A Physical, Visceral Act of Peeling Away

Die Künstlerin und Kuratorin Deborah Joyce Holman hat sich Orpheus von Moved by the Motion angesehen und ihre Erfahrungen in einem Text festgehalten, der, im Geiste des stream of consciousness,  mäandernd verschiedenen Spuren folgt. 

von Deborah Joyce Holman
erschienen am 08. Oktober 2021

For a few weeks now I have been trying to put into words the experience of seeing, watching, gazing at - experiencing - Orpheus, the latest production by Moved by the Motion, a band consisting of artist and filmmaker Wu Tsang, interdisciplinary artist Tosh Basco, dancer Josh Johnson, cellist Patrick Belaga, musician Asma Maroof and others - all of whom have hyphenated and multiple slash job descriptions. Much of their work dwells in what is impossible to put a finger on. Fittingly the shared approach of choice is improvisation.

Orpheus is no different: A visceral experience - as the first theatre performance I have seen since the band’s inaugural (and pre-pandemic) piece Sudden Rise at Schauspielhaus - and due to the elusive nature of the piece itself. I don’t remember the beginning.

Start, silence, light?, music?, then suddenly, there are a handful of characters each walking on stage with a determination in their zigzaggy path. But this must be already a good few minutes into the play. Two characters dressed in white are giggling as they stroll arm in arm amidst traipsing others. Chatting, asking: ‘Have you ever kissed anyone at the club without asking?’ Eurydice has entered the scene - two Eurydices.

Doubled, doubly impersonated, mirrored and paired variations.

A mirror as large as the stage itself is suspended at a forty-five-degree angle above it, doubling again, what is seen.

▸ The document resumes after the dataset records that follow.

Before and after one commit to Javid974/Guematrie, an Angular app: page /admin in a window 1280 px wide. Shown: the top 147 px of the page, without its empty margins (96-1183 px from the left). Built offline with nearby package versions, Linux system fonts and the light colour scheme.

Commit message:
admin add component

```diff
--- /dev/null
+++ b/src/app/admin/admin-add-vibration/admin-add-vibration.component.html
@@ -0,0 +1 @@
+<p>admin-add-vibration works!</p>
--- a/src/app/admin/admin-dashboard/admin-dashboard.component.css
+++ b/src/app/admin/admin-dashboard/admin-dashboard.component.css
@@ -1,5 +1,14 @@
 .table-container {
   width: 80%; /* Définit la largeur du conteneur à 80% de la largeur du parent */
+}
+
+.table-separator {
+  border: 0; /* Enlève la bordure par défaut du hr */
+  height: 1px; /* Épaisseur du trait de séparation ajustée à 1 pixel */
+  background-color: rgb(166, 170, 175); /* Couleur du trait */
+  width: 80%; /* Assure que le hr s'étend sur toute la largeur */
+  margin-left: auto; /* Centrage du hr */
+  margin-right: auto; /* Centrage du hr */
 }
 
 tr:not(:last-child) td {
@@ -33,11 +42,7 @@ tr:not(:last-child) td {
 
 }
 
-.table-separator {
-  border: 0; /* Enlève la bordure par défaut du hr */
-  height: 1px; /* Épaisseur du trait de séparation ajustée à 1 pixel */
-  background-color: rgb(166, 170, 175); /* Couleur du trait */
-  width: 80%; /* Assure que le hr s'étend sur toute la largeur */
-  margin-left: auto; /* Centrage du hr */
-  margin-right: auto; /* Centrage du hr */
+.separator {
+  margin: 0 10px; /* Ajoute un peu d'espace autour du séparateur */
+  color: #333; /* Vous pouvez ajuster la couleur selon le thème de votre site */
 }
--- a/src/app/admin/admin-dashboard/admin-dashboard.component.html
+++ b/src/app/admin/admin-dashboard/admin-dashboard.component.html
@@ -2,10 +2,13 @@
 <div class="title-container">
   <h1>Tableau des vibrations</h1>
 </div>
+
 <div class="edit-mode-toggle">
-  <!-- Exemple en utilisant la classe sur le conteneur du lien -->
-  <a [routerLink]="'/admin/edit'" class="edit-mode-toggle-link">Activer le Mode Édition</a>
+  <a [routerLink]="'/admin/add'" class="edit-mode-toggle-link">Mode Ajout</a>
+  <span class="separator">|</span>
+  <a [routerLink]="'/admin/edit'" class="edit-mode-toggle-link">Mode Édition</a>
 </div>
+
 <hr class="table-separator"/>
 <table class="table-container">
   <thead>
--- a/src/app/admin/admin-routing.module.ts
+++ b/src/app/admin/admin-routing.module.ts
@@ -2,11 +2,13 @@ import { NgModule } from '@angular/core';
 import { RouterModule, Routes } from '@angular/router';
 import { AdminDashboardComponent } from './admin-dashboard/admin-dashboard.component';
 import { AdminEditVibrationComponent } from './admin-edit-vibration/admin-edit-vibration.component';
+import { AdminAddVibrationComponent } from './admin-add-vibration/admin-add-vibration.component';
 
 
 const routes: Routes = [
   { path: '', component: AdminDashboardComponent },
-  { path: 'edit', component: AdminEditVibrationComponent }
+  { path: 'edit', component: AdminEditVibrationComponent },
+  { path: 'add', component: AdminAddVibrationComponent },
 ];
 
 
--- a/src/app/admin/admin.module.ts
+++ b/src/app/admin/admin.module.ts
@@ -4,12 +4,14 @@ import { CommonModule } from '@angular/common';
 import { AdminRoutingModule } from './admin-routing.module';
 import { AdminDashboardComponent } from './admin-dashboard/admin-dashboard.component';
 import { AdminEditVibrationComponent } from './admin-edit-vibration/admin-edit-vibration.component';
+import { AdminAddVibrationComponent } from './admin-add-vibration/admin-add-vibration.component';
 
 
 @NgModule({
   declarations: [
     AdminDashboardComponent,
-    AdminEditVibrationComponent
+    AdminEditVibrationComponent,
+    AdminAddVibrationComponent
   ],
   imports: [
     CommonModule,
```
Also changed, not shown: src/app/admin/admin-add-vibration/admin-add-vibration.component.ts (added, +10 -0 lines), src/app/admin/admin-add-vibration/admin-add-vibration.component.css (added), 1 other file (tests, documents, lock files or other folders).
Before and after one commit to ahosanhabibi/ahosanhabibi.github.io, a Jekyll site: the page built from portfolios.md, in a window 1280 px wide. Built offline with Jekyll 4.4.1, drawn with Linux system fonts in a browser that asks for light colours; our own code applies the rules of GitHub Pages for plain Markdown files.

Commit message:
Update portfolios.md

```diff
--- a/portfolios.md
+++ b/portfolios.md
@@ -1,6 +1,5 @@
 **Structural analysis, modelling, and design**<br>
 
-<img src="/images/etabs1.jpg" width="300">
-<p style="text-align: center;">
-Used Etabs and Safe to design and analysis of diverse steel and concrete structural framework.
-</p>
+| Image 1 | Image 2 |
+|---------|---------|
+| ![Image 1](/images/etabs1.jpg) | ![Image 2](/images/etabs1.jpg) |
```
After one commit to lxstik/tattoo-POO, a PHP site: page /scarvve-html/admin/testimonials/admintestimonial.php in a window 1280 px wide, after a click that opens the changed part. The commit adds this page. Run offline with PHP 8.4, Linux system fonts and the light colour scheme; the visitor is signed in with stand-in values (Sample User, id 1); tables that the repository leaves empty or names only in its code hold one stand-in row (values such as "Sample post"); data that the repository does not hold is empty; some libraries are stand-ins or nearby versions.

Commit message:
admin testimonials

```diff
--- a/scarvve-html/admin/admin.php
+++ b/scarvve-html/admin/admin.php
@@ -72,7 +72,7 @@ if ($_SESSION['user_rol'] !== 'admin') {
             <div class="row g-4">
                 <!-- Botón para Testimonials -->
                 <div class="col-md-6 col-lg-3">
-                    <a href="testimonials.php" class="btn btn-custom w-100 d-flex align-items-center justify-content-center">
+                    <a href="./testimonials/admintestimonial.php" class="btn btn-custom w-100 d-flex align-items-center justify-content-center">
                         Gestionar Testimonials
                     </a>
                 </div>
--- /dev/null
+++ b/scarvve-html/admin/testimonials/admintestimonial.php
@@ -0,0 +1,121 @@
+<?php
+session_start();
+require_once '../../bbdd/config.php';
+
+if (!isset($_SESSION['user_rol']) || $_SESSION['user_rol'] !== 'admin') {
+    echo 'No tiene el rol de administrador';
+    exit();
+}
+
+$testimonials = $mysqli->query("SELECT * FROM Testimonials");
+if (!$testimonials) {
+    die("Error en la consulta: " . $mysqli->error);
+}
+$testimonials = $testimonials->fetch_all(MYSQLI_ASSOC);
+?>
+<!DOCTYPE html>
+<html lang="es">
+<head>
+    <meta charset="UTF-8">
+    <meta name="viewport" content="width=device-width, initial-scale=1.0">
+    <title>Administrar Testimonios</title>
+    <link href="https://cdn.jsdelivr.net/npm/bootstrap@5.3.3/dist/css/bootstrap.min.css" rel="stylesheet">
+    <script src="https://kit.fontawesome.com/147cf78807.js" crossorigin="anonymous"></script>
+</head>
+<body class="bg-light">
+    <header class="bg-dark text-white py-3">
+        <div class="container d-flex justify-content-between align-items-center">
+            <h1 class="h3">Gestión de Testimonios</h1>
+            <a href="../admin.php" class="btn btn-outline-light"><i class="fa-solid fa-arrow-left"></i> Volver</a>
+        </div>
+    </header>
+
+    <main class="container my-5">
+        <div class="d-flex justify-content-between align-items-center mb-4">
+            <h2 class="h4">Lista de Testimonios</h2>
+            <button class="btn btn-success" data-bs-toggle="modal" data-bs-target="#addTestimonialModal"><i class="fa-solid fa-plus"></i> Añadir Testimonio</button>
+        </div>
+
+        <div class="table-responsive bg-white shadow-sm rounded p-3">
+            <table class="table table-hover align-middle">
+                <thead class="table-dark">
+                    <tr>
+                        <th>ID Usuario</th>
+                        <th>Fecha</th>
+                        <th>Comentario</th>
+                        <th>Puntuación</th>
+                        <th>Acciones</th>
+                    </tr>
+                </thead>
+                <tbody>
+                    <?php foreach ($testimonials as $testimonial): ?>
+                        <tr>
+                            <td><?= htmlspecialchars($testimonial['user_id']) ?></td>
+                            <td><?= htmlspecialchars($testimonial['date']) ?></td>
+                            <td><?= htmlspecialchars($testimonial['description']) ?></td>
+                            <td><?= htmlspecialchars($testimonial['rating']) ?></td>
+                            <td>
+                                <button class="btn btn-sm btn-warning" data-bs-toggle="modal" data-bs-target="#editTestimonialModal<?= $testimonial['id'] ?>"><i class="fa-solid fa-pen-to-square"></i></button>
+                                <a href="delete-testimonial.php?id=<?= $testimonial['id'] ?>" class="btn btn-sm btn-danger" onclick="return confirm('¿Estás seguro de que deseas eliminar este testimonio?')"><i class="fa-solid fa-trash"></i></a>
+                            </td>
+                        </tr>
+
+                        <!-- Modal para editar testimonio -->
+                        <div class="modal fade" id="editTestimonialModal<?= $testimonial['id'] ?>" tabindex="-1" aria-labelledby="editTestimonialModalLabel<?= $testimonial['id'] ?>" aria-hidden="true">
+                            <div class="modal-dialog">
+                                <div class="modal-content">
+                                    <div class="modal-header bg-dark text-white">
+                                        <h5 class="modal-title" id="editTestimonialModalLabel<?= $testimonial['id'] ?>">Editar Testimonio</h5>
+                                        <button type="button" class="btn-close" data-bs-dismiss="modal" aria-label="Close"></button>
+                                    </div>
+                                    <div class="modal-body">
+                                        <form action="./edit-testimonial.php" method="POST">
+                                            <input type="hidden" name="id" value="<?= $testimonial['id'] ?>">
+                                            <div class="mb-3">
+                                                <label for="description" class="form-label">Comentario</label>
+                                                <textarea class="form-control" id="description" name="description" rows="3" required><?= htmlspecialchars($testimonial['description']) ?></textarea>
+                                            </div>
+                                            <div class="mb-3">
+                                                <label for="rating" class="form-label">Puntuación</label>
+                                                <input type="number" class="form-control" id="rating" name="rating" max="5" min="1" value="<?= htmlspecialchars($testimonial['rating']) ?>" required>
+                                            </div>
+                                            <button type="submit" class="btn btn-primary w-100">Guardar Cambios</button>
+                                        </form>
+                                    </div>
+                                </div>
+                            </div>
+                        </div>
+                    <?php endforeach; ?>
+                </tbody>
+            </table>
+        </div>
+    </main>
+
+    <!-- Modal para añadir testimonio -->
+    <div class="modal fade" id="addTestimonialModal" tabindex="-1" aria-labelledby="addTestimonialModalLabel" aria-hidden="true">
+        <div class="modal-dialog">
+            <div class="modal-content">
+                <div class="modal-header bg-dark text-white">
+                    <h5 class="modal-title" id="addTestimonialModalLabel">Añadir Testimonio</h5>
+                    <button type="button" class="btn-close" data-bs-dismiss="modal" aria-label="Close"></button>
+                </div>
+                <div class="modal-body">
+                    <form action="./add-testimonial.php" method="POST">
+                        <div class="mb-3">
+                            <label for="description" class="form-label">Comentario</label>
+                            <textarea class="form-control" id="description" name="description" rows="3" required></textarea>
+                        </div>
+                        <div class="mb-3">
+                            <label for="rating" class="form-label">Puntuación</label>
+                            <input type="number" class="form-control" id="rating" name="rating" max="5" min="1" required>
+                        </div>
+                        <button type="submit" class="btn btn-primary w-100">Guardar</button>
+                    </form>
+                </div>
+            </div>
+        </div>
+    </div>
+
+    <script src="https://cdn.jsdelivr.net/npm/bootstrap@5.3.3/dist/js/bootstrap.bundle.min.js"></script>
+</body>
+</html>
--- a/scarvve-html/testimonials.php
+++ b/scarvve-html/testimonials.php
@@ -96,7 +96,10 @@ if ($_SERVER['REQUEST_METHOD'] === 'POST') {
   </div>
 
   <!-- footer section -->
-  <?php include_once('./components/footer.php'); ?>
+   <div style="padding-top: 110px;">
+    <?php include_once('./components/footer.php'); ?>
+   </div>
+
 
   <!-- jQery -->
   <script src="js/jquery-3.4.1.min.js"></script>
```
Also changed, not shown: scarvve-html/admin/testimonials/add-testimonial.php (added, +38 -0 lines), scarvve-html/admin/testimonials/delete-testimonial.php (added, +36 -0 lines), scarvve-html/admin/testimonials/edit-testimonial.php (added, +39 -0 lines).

Orpheus, now also on stage (or was he already before?), now also in twos, now also seeing Eurydice, now gazing at her, now killing her, now killing both, unwillingly.

The underworld, unearthed by theatre technicians, is revealed underneath the stage. Stage flooring is peeled away, quietly, faintly hidden from the audience by a thin, white curtain onto which a series of images of historic depictions of Orpheus as well as contemporary kins are projected.

Orpheus, not the Greek one alone, but also Kid Death from Samuel R. Delaney’s The Einstein Intersection, and those who aren’t known as Orpheus, whose names are different, whose kinship flows through the likeness of attitude - seeking, indulging, hopeless, passionate.

Once the curtain is pulled back again, the underworld is revealed. A large hole in the stage, a black canvas in the gigantic mirror as seen from above. In it, in its doubled image, movement and composition of red dress, white dress, white dress, white light, and the roots of two real ass trees at the top mark this space as the underworld, painterly so.

In fact, I can put my finger on exactly what I saw: but as does the band it seems, I, too, prefer to dwell in the knowledge that doesn’t want to be transmitted as fact, but as experience, as open, as under, as within. Weary of the harm of translation. And so, woven through multiple languages - English, German, Twi, guitar solos, gestures, giggles, dance, gazes… - parts of Orpheus remain unintelligible (to me and to others, others), others are missed because, in that particular moment, I looked somewhere else.

Undoing is a physical, visceral act of peeling away, scratching off layer after layer, shattering rigid readings. Your history, my history. Your history-my history does not exist. Orpheus as heritage of anyone who has loved.

It is dwelling, it is speaking in tongues, in own languages, in none, in mumbling, in microphones that are visible but turned off. Not what’s behind, but what is under. The underworld as generative space. What if we go where we are told not to - and then again - one Euridyce loves, the other longs.

Orpheus pulls apart at a fabric whose threads intertwine antecedent re-productions of the Greek myth and the band’s own interpretations. As the weave unravels, threads tangle anew and still, nearly one month since experiencing it. I don’t know how to put pen to paper to reflect Orpheus any other way than tracing scribbles.